Blue Origin’s pusher escape system rockets the Crew Capsule away from the launch pad, demonstrating a key safety system for both suborbital and orbital flights. Image released Oct. 22, 2012.
The New Shepard Crew Capsule escaped to an altitude of 2,307 feet before deploying parachutes for a safe return. Image released Oct. 22, 2012.
With touchdown 1,630 feet from the launch pad, Blue Origin completed a successful test of its Crew Capsule escape system. Image released Oct. 22, 2012.
Blue Origin's second test vehicle, a suborbital launch vehicle, soars through Mach 1.2 at 45,000 feet in this image released by the secretive private spaceflight company. This image was taken in August 2011 right before the thrust termination system activated, resulting in the loss of the vehicle, company officials said.
This view of Blue Origin's second test space vehicle shows the suborbital rocket during a successful summer 2011 "short hop" test flight, according to company officials.
This view of Blue Origin's second test vehicle shows the suborbital rocket just before landing during a 2011 "short hop" test flight, which was successful, according to a company status update.
This photo shows the second test vehicle built by the secretive private spaceflight company Blue Origin as it appeared on the launch pad after a smooth "short hop" test in 2011.
An early prototype vision for Blue Origin's New Shepard vehicle for suborbital spaceflight.
A flight test of the prototype "Goddard" vehicle at Blue Origin's launch site in West Texas.
This artist's illustration of the orbital crew-carrying spaceship planned by the private company Blue Origin was included in the firm's NASA Space Act agreement to continue its work on a commercial crew space vehicle.
This illustration from private spaceship builder Blue Origin depicts the Orbital Reusable Booster System planned by the spaceflight company, which is owned by Amazon.com mogul Jeff Bezos.

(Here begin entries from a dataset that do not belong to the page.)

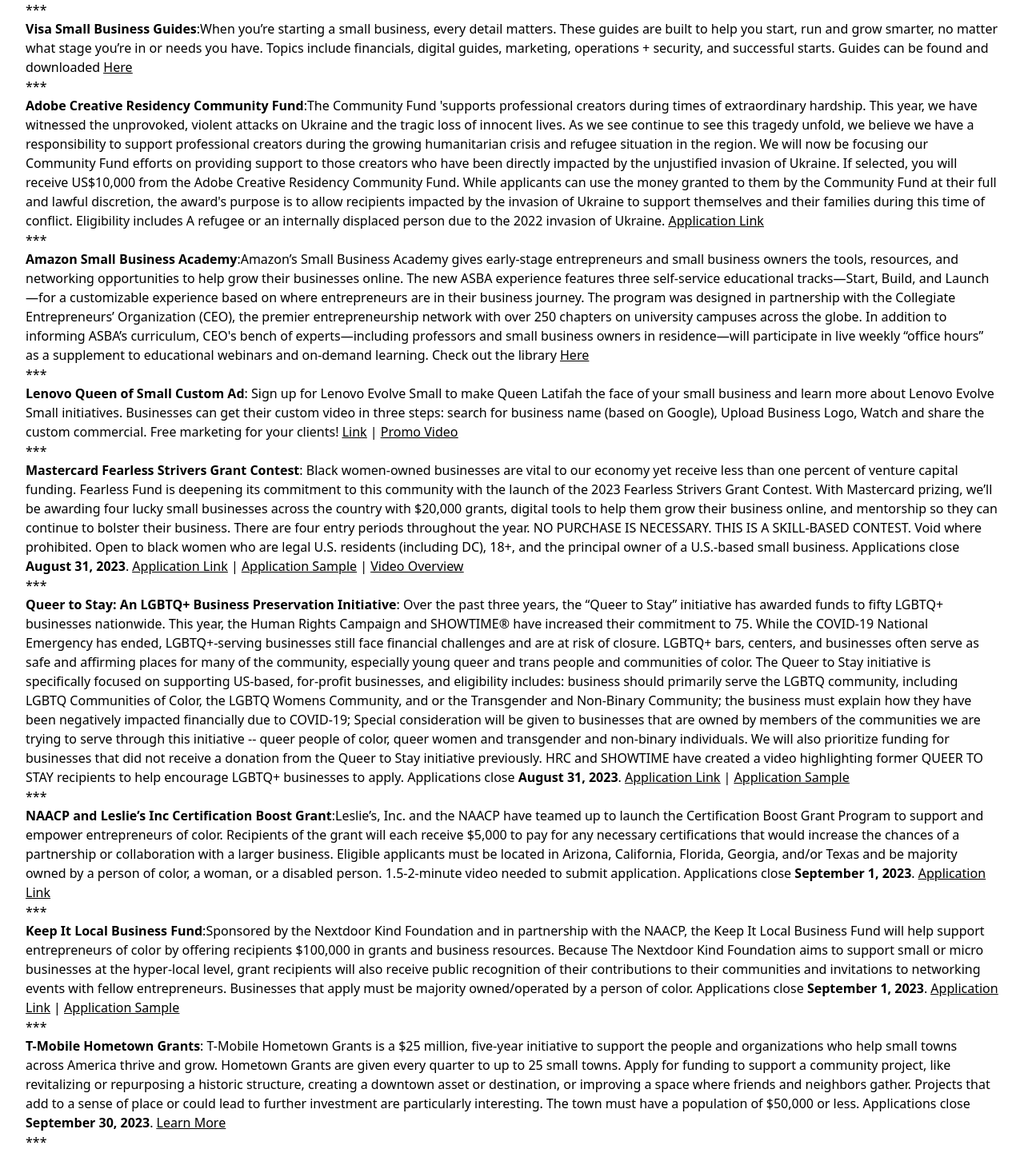
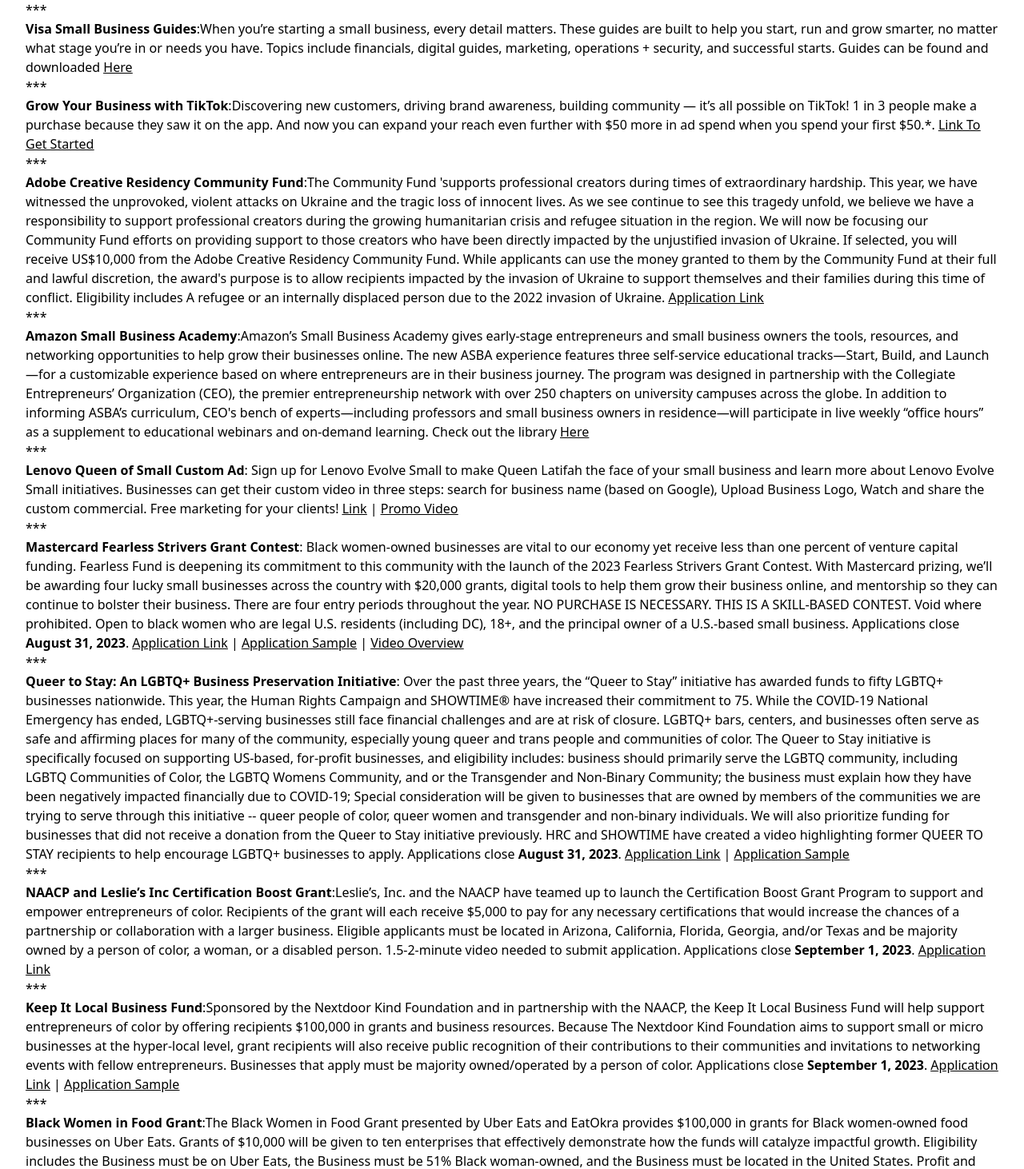
Before and after one commit to ericagirges/cnpp-website, a Next.js app in the folder app/: page /components/ResourcesContent in a window 1280 px wide. Shown: the part 1288-2750 px from the top of the page at 80% size. Built offline with nearby package versions, Linux system fonts and the light colour scheme.

Commit message:
Update ResourcesContent.js

```diff
--- a/app/pages/components/ResourcesContent.js
+++ b/app/pages/components/ResourcesContent.js
@@ -49,6 +49,8 @@ const TextComponent = () => (
 <p>*** </p>
 <p><b>Visa Small Business Guides</b>:When you’re starting a small business, every detail matters. These guides are built to help you start, run and grow smarter, no matter what stage you’re in or needs you have. Topics include financials, digital guides, marketing, operations + security, and successful starts. Guides can be found and downloaded <u><a href="https://usa.visa.com/run-your-business/small-business-tools/topics/small-business-guides-hub.html">Here</a></u></p>
 <p>*** </p>
+<p><b>Grow Your Business with TikTok</b>:Discovering new customers, driving brand awareness, building community — it’s all possible on TikTok! 1 in 3 people make a purchase because they saw it on the app. And now you can expand your reach even further with $50 more in ad spend when you spend your first $50.*. <u><a href="https://getstarted.tiktok.com/ttvalue?irclickid=VOeXPt2cExyPU-dx962Ty04bUkFwCXyFuT6ATM0&irgwc=1&attr_source=impact&attr_medium=affiliate-ad&attr_ad_id=1750850&attr_adgroup_id=3196723&ad_group_name=Hello%20Alice&tactic=online-coupon&lang=en-US#formAnchor">Link To Get Started</a></u></p>
+<p>*** </p>
 <p><b>Adobe Creative Residency Community Fund</b>:The Community Fund 'supports professional creators during times of extraordinary hardship. This year, we have witnessed the unprovoked, violent attacks on Ukraine and the tragic loss of innocent lives. As we see continue to see this tragedy unfold, we believe we have a responsibility to support professional creators during the growing humanitarian crisis and refugee situation in the region. We will now be focusing our Community Fund efforts on providing support to those creators who have been directly impacted by the unjustified invasion of Ukraine. If selected, you will receive US$10,000 from the Adobe Creative Residency Community Fund. While applicants can use the money granted to them by the Community Fund at their full and lawful discretion, the award's purpose is to allow recipients impacted by the invasion of Ukraine to support themselves and their families during this time of conflict. Eligibility includes A refugee or an internally displaced person due to the 2022 invasion of Ukraine. <u><a href="https://airtable.com/shrQcxbTY68b8hWhq/">Application Link</a></u></p>
 <p>*** </p>
 <p><b>Amazon Small Business Academy</b>:Amazon’s Small Business Academy gives early-stage entrepreneurs and small business owners the tools, resources, and networking opportunities to help grow their businesses online. The new ASBA experience features three self-service educational tracks—Start, Build, and Launch—for a customizable experience based on where entrepreneurs are in their business journey. The program was designed in partnership with the Collegiate Entrepreneurs’ Organization (CEO), the premier entrepreneurship network with over 250 chapters on university campuses across the globe. In addition to informing ASBA’s curriculum, CEO's bench of experts—including professors and small business owners in residence—will participate in live weekly “office hours” as a supplement to educational webinars and on-demand learning. Check out the library  <u><a href="https://www.smallbusiness.amazon/">Here</a></u></p>
@@ -62,6 +64,8 @@ const TextComponent = () => (
 <p><b>NAACP and Leslie’s Inc Certification Boost Grant</b>:Leslie’s, Inc. and the NAACP have teamed up to launch the Certification Boost Grant Program to support and empower entrepreneurs of color. Recipients of the grant will each receive $5,000 to pay for any necessary certifications that would increase the chances of a partnership or collaboration with a larger business. Eligible applicants must be located in Arizona, California, Florida, Georgia, and/or Texas and be majority owned by a person of color, a woman, or a disabled person. 1.5-2-minute video needed to submit application. Applications close <b>September 1, 2023</b>. <u><a href="https://app.helloalice.com/grants/naacp-and-leslie-s-inc-certification-boost-grant/apply"> Application Link</a></u></p>
 <p>*** </p>
 <p><b>Keep It Local Business Fund</b>:Sponsored by the Nextdoor Kind Foundation and in partnership with the NAACP, the Keep It Local Business Fund will help support entrepreneurs of color by offering recipients $100,000 in grants and business resources. Because The Nextdoor Kind Foundation aims to support small or micro businesses at the hyper-local level, grant recipients will also receive public recognition of their contributions to their communities and invitations to networking events with fellow entrepreneurs. Businesses that apply must be majority owned/operated by a person of color. Applications close <b>September 1, 2023</b>. <u><a href="https://app.helloalice.com/grants/the-keep-it-local-business-fund-sponsored-by-the-nextdoor-kind-foundation-2023"> Application Link</a></u> | <u><a href="https://rescue.box.com/s/tjizwwce8li8ypq2lgcdi4l61d3jws9x">Application Sample</a></u></p>
+<p>*** </p>
+<p><b>Black Women in Food Grant</b>:The Black Women in Food Grant presented by Uber Eats and EatOkra provides $100,000 in grants for Black women-owned food businesses on Uber Eats. Grants of $10,000 will be given to ten enterprises that effectively demonstrate how the funds will catalyze impactful growth. Eligibility includes the Business must be on Uber Eats, the Business must be 51% Black woman-owned, and the Business must be located in the United States. Profit and Loss statements are needed for 2022 and 2023 to apply. Applications close <b>September 8, 2023</b>. <u><a href="https://www.blackwomeninfood.org/grants?fbclid=PAAabzP_hd_e83Z7wuRJQQfhuVh9VNF20z4EvxK1GJLGTk1vJzbnIrX7BSIjI"> Application Link</a></u> | <u><a href="https://rescue.box.com/s/0ni8729d9ad1mpk060qvzzd0axo7u5f2">Application Sample</a></u></p>
 <p>*** </p>
 <p><b>T-Mobile Hometown Grants</b>: T-Mobile Hometown Grants is a $25 million, five-year initiative to support the people and organizations who help small towns across America thrive and grow. Hometown Grants are given every quarter to up to 25 small towns. Apply for funding to support a community project, like revitalizing or repurposing a historic structure, creating a downtown asset or destination, or improving a space where friends and neighbors gather. Projects that add to a sense of place or could lead to further investment are particularly interesting. The town must have a population of $50,000 or less. Applications close <b>September 30, 2023</b>. <u><a href="https://www.t-mobile.com/brand/hometown-grants">Learn More</a></u></p>
 <p>*** </p>
```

Bankrolled by Jeff Bezos of Amazon.com fame and fortune, Blue Origin’s Goddard vehicle is the first development vehicle in the firm’s New Shepard suborbital program.
Blue Origin's Goddard development vehicle is seen while being lowered onto the launch and landing pad for a Nov. 13, 2006 flight at the company's West Texas testing grounds.
Daylight washes over Blue Origin's Goddard development craft during a Nov. 13, 2006 test flight at the private spaceflight company's West Texas launch site.
Blue Origin's Goddard demonstration vehicle in mid-flight above its West Texas launch pad during a test launch on Nov. 13, 2006.
Jeff Bezos said about the Blue Origin test launch of Goddard, "We brought a jumbotron so our spectators could have a better view. This photo is from a few days before launch when we scrubbed because of winds."
Jeff Bezos celebrates a test launch of the Goddard vehicle.
Spectators watch Blue Origin's Goddard test launch.
Blue Origin's Goddard vehicle, a development prototype for the company's New Shepard spacecraft, is returned to its barn after a successful Nov. 13, 2006 test flight.